Ball is wired differently. He said that criticism fuels him because he likes proving people wrong. (In the modern parlance of the game, these people might be described as “haters.”) When Rajon Rondo, the veteran point guard, started trash-talking him at practice earlier this season, Ball encouraged him to keep doing it — not that Rondo needed to be told twice.
“It gets me going,” Ball said. “I grew up with my dad coaching me, yelling at me. So people talking trash — that’s how I’ve played my whole life.”
Ah, yes — his father. It is worth noting that LaVar Ball has been much less of a vocal presence this season. Lonzo has a younger brother, LaMelo, who is playing high school basketball for a private academy in Ohio, and LaVar has been spending most of his time with him. He has only occasionally criticized Walton this season.
“I think he’s just focused on my little brother,” Lonzo Ball said. “I’m doing what I’m supposed to do, and he can’t really take me any further with basketball. I got to the league, and that was that. I accomplished what I wanted to do, and now the rest is on me.”
After undergoing knee surgery over the summer, Ball has had to work himself into playing shape through the early weeks of the season, and he might not be there yet. It is difficult to know just how much room he has for growth.
“It was tough because I thought it was going to be a big summer for me,” Ball said. “I had potential my first year, but I felt like I could’ve done a lot better, and I was going to use the summer to tune everything up. But I couldn’t do anything.”
Well, he could do three things: eat, watch film and lift weights. He added about 20 pounds of muscle to his upper body — he has been listed at 6 feet 6 inches and 190 pounds — which was a silver lining to an otherwise bleak off-season.
“I think he really enjoyed the process of getting bigger and stronger,” the assistant coach Miles Simon said. “You could tell, because he was always walking around without a shirt on.”
The added bulk has made Ball better on defense this season, Simon said, which is an underrated part of his game. But not having a full, healthy summer was a setback.
“In the N.B.A., there’s a lot of stuff you can do in the off-season where you really get better,” Miles said, “and he hasn’t had that yet.”
Still, the Lakers, who were 19-14 going into the Warriors game, are not necessarily in the long-term growth business, not when James is about to turn 34, in the thick of his prime, and wants to vie for championships soon-ish.
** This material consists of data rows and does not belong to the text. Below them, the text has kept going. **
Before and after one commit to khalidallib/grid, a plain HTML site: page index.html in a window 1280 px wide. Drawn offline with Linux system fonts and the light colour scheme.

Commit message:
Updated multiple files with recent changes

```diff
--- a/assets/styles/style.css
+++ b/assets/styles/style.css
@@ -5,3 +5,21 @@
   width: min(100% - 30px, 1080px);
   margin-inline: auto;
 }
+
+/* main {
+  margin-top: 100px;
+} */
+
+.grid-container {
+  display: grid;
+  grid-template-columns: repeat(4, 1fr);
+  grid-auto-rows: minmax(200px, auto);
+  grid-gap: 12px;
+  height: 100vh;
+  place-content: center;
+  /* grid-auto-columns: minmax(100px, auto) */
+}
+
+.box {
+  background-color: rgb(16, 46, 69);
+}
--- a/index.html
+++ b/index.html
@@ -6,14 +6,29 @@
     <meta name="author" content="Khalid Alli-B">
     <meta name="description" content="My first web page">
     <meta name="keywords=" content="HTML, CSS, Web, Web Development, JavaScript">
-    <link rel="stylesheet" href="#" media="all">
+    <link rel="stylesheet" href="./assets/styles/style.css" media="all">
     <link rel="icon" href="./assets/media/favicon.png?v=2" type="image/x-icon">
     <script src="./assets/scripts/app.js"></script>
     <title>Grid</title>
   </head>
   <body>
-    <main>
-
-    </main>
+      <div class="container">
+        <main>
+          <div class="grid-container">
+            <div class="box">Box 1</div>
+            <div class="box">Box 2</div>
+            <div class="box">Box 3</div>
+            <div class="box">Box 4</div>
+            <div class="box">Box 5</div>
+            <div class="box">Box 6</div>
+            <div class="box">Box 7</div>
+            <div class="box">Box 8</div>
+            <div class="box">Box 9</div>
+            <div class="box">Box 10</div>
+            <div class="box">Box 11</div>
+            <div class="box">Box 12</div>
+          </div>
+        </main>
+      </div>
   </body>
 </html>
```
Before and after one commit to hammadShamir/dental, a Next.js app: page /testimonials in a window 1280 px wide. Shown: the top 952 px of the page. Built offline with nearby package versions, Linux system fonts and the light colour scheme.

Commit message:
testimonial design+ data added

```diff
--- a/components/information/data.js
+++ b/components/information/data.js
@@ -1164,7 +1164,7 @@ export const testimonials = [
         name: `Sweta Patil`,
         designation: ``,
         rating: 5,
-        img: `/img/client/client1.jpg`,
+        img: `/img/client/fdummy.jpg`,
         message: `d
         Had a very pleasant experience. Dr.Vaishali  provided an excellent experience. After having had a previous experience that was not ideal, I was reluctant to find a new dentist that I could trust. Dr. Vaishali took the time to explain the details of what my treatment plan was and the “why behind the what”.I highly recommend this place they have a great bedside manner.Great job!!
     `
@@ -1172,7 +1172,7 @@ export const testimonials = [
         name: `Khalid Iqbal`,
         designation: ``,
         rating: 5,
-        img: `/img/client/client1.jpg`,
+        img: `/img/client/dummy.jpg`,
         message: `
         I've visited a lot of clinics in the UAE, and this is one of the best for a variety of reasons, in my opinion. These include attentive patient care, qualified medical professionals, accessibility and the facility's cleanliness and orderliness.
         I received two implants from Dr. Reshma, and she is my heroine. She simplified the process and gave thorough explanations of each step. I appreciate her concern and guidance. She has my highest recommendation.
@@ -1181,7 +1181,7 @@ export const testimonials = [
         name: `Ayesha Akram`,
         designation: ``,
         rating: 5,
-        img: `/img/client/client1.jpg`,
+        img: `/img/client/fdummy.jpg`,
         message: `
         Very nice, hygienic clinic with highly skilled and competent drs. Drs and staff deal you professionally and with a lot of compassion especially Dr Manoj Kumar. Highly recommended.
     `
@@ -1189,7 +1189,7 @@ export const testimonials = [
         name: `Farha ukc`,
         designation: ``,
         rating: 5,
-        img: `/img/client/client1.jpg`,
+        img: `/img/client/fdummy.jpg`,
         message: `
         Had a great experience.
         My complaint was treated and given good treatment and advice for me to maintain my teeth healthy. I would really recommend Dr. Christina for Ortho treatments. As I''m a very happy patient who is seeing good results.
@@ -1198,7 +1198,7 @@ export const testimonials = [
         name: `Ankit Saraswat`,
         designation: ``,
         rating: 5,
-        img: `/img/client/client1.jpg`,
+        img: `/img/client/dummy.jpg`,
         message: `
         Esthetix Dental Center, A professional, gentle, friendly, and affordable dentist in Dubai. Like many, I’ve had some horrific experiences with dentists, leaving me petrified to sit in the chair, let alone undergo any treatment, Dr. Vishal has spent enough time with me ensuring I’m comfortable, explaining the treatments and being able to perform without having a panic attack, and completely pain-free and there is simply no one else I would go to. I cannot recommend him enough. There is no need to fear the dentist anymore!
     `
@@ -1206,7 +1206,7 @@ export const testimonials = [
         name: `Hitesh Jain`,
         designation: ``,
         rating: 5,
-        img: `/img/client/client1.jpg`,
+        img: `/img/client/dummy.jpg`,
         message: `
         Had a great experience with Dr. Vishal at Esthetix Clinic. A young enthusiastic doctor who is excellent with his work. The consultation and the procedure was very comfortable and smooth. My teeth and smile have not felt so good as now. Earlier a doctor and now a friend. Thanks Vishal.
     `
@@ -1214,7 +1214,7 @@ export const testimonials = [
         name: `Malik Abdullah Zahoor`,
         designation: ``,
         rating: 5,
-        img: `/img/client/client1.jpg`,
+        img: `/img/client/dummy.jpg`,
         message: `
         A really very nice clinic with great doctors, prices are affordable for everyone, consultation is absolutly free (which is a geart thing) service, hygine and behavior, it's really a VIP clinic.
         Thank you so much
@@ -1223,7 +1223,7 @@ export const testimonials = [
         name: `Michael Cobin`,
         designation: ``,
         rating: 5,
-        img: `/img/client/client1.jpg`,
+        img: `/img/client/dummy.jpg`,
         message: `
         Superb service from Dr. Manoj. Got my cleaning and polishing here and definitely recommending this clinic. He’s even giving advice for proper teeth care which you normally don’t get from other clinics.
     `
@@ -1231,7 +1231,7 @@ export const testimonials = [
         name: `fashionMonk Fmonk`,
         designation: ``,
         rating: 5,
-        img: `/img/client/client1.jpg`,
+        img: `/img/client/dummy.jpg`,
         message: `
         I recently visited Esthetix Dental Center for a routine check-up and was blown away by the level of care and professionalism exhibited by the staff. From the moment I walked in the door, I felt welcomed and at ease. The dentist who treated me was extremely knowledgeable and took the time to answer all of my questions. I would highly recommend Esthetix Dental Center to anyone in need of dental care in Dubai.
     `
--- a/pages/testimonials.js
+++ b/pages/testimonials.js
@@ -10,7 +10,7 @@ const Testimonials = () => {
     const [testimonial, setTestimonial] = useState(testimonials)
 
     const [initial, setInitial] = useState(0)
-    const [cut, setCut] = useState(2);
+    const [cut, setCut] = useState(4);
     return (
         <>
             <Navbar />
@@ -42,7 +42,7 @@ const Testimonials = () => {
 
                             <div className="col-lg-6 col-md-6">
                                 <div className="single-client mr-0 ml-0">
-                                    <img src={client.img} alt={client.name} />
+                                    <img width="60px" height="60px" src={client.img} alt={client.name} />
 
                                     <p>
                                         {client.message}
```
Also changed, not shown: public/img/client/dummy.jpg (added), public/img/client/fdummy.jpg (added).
Look no further than his comments last week about how much he would love to play with the likes of Anthony Davis, the New Orleans Pelicans’ All-Star center.
As for Ball, James has been supportive of him, full of praise for the young guard in his interactions with the news media and on social media — and that means something, for now.
“LeBron’s one of the best players ever to play the game, so I don’t think he’d lie just because I’m his teammate,” Ball said. “I think he really sees something in me.”